- **DIRECTIONS FOR THIS TASK**:
Each record should be set down again so that it matches the original exactly.

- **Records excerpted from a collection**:

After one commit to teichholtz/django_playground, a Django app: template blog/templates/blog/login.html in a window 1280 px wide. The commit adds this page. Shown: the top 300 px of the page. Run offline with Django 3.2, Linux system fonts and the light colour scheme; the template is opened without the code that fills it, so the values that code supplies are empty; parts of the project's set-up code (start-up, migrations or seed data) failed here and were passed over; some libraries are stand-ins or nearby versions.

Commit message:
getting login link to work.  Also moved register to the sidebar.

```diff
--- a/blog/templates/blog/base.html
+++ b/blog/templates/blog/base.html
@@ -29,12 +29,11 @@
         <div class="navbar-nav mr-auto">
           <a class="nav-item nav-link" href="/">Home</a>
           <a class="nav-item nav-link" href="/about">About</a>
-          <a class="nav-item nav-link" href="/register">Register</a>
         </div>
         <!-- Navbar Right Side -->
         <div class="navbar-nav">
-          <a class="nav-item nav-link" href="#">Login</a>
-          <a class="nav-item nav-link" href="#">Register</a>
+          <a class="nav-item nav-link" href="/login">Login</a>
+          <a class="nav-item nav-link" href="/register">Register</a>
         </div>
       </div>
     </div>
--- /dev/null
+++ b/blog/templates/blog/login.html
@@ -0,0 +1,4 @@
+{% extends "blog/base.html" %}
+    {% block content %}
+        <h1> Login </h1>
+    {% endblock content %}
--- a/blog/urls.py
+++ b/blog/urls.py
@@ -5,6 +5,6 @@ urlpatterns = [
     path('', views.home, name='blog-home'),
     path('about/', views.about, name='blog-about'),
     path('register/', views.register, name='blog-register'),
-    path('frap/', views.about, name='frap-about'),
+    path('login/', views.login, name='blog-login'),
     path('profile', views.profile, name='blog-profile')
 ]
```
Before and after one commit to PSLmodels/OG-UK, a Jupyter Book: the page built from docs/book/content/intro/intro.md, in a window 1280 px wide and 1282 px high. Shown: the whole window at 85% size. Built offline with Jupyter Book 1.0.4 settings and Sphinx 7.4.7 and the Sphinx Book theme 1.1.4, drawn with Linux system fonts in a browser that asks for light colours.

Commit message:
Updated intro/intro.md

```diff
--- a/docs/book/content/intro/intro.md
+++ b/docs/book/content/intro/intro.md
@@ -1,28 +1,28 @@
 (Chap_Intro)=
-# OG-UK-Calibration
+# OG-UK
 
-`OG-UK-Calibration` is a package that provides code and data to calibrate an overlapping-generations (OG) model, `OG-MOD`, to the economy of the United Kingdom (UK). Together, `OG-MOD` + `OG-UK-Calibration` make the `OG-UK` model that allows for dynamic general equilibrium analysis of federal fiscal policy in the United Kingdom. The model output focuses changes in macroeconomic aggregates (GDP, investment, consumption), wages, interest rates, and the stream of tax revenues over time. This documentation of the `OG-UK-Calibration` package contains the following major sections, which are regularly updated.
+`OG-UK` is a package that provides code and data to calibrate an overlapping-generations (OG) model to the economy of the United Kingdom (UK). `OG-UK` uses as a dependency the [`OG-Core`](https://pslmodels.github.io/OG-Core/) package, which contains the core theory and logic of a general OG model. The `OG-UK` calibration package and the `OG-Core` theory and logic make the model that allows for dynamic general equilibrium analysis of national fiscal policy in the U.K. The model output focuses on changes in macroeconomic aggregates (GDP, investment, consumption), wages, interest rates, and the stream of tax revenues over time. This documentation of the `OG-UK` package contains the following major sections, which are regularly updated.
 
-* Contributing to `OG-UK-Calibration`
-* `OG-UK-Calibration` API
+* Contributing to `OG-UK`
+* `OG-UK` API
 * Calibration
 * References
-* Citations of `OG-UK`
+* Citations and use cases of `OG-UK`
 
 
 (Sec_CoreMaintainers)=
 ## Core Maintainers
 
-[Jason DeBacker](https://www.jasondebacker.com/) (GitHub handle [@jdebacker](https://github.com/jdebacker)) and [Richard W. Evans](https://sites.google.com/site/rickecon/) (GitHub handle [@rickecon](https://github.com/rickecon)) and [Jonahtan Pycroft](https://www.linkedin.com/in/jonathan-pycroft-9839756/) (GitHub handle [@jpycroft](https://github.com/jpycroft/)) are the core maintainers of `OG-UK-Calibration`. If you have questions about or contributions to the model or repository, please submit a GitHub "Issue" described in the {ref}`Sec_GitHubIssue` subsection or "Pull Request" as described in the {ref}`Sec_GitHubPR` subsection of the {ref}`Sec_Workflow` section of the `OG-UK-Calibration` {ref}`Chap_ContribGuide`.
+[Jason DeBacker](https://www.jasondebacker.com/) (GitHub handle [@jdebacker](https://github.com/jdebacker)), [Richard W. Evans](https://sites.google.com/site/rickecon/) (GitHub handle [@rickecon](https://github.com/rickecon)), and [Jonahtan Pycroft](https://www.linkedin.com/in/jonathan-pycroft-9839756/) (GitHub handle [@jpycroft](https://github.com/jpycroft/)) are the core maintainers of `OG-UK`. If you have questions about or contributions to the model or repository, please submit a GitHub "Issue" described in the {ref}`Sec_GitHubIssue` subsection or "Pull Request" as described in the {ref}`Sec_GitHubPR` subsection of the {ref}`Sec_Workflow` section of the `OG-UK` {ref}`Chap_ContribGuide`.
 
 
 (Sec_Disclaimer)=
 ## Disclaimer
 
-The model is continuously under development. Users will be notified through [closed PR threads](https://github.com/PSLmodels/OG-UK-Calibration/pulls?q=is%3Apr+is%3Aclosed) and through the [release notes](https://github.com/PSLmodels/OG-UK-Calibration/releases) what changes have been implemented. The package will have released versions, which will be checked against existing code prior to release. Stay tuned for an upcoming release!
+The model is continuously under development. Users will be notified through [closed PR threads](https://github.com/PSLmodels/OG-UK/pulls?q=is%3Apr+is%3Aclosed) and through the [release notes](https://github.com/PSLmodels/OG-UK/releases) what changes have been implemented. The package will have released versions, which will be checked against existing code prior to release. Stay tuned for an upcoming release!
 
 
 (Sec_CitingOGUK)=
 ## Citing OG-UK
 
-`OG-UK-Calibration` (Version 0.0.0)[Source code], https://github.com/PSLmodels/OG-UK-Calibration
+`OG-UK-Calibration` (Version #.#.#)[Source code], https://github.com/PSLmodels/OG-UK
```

- **SOLUTION TO THE PROBLEM**:
After one commit to teichholtz/django_playground, a Django app: template blog/templates/blog/login.html in a window 1280 px wide. The commit adds this page. Shown: the top 300 px of the page. Run offline with Django 3.2, Linux system fonts and the light colour scheme; the template is opened without the code that fills it, so the values that code supplies are empty; parts of the project's set-up code (start-up, migrations or seed data) failed here and were passed over; some libraries are stand-ins or nearby versions.

Commit message:
getting login link to work.  Also moved register to the sidebar.

```diff
--- a/blog/templates/blog/base.html
+++ b/blog/templates/blog/base.html
@@ -29,12 +29,11 @@
         <div class="navbar-nav mr-auto">
           <a class="nav-item nav-link" href="/">Home</a>
           <a class="nav-item nav-link" href="/about">About</a>
-          <a class="nav-item nav-link" href="/register">Register</a>
         </div>
         <!-- Navbar Right Side -->
         <div class="navbar-nav">
-          <a class="nav-item nav-link" href="#">Login</a>
-          <a class="nav-item nav-link" href="#">Register</a>
+          <a class="nav-item nav-link" href="/login">Login</a>
+          <a class="nav-item nav-link" href="/register">Register</a>
         </div>
       </div>
     </div>
--- /dev/null
+++ b/blog/templates/blog/login.html
@@ -0,0 +1,4 @@
+{% extends "blog/base.html" %}
+    {% block content %}
+        <h1> Login </h1>
+    {% endblock content %}
--- a/blog/urls.py
+++ b/blog/urls.py
@@ -5,6 +5,6 @@ urlpatterns = [
     path('', views.home, name='blog-home'),
     path('about/', views.about, name='blog-about'),
     path('register/', views.register, name='blog-register'),
-    path('frap/', views.about, name='frap-about'),
+    path('login/', views.login, name='blog-login'),
     path('profile', views.profile, name='blog-profile')
 ]
```
Before and after one commit to PSLmodels/OG-UK, a Jupyter Book: the page built from docs/book/content/intro/intro.md, in a window 1280 px wide and 1282 px high. Shown: the whole window at 85% size. Built offline with Jupyter Book 1.0.4 settings and Sphinx 7.4.7 and the Sphinx Book theme 1.1.4, drawn with Linux system fonts in a browser that asks for light colours.

Commit message:
Updated intro/intro.md

```diff
--- a/docs/book/content/intro/intro.md
+++ b/docs/book/content/intro/intro.md
@@ -1,28 +1,28 @@
 (Chap_Intro)=
-# OG-UK-Calibration
+# OG-UK
 
-`OG-UK-Calibration` is a package that provides code and data to calibrate an overlapping-generations (OG) model, `OG-MOD`, to the economy of the United Kingdom (UK). Together, `OG-MOD` + `OG-UK-Calibration` make the `OG-UK` model that allows for dynamic general equilibrium analysis of federal fiscal policy in the United Kingdom. The model output focuses changes in macroeconomic aggregates (GDP, investment, consumption), wages, interest rates, and the stream of tax revenues over time. This documentation of the `OG-UK-Calibration` package contains the following major sections, which are regularly updated.
+`OG-UK` is a package that provides code and data to calibrate an overlapping-generations (OG) model to the economy of the United Kingdom (UK). `OG-UK` uses as a dependency the [`OG-Core`](https://pslmodels.github.io/OG-Core/) package, which contains the core theory and logic of a general OG model. The `OG-UK` calibration package and the `OG-Core` theory and logic make the model that allows for dynamic general equilibrium analysis of national fiscal policy in the U.K. The model output focuses on changes in macroeconomic aggregates (GDP, investment, consumption), wages, interest rates, and the stream of tax revenues over time. This documentation of the `OG-UK` package contains the following major sections, which are regularly updated.
 
-* Contributing to `OG-UK-Calibration`
-* `OG-UK-Calibration` API
+* Contributing to `OG-UK`
+* `OG-UK` API
 * Calibration
 * References
-* Citations of `OG-UK`
+* Citations and use cases of `OG-UK`
 
 
 (Sec_CoreMaintainers)=
 ## Core Maintainers
 
-[Jason DeBacker](https://www.jasondebacker.com/) (GitHub handle [@jdebacker](https://github.com/jdebacker)) and [Richard W. Evans](https://sites.google.com/site/rickecon/) (GitHub handle [@rickecon](https://github.com/rickecon)) and [Jonahtan Pycroft](https://www.linkedin.com/in/jonathan-pycroft-9839756/) (GitHub handle [@jpycroft](https://github.com/jpycroft/)) are the core maintainers of `OG-UK-Calibration`. If you have questions about or contributions to the model or repository, please submit a GitHub "Issue" described in the {ref}`Sec_GitHubIssue` subsection or "Pull Request" as described in the {ref}`Sec_GitHubPR` subsection of the {ref}`Sec_Workflow` section of the `OG-UK-Calibration` {ref}`Chap_ContribGuide`.
+[Jason DeBacker](https://www.jasondebacker.com/) (GitHub handle [@jdebacker](https://github.com/jdebacker)), [Richard W. Evans](https://sites.google.com/site/rickecon/) (GitHub handle [@rickecon](https://github.com/rickecon)), and [Jonahtan Pycroft](https://www.linkedin.com/in/jonathan-pycroft-9839756/) (GitHub handle [@jpycroft](https://github.com/jpycroft/)) are the core maintainers of `OG-UK`. If you have questions about or contributions to the model or repository, please submit a GitHub "Issue" described in the {ref}`Sec_GitHubIssue` subsection or "Pull Request" as described in the {ref}`Sec_GitHubPR` subsection of the {ref}`Sec_Workflow` section of the `OG-UK` {ref}`Chap_ContribGuide`.
 
 
 (Sec_Disclaimer)=
 ## Disclaimer
 
-The model is continuously under development. Users will be notified through [closed PR threads](https://github.com/PSLmodels/OG-UK-Calibration/pulls?q=is%3Apr+is%3Aclosed) and through the [release notes](https://github.com/PSLmodels/OG-UK-Calibration/releases) what changes have been implemented. The package will have released versions, which will be checked against existing code prior to release. Stay tuned for an upcoming release!
+The model is continuously under development. Users will be notified through [closed PR threads](https://github.com/PSLmodels/OG-UK/pulls?q=is%3Apr+is%3Aclosed) and through the [release notes](https://github.com/PSLmodels/OG-UK/releases) what changes have been implemented. The package will have released versions, which will be checked against existing code prior to release. Stay tuned for an upcoming release!
 
 
 (Sec_CitingOGUK)=
 ## Citing OG-UK
 
-`OG-UK-Calibration` (Version 0.0.0)[Source code], https://github.com/PSLmodels/OG-UK-Calibration
+`OG-UK-Calibration` (Version #.#.#)[Source code], https://github.com/PSLmodels/OG-UK
```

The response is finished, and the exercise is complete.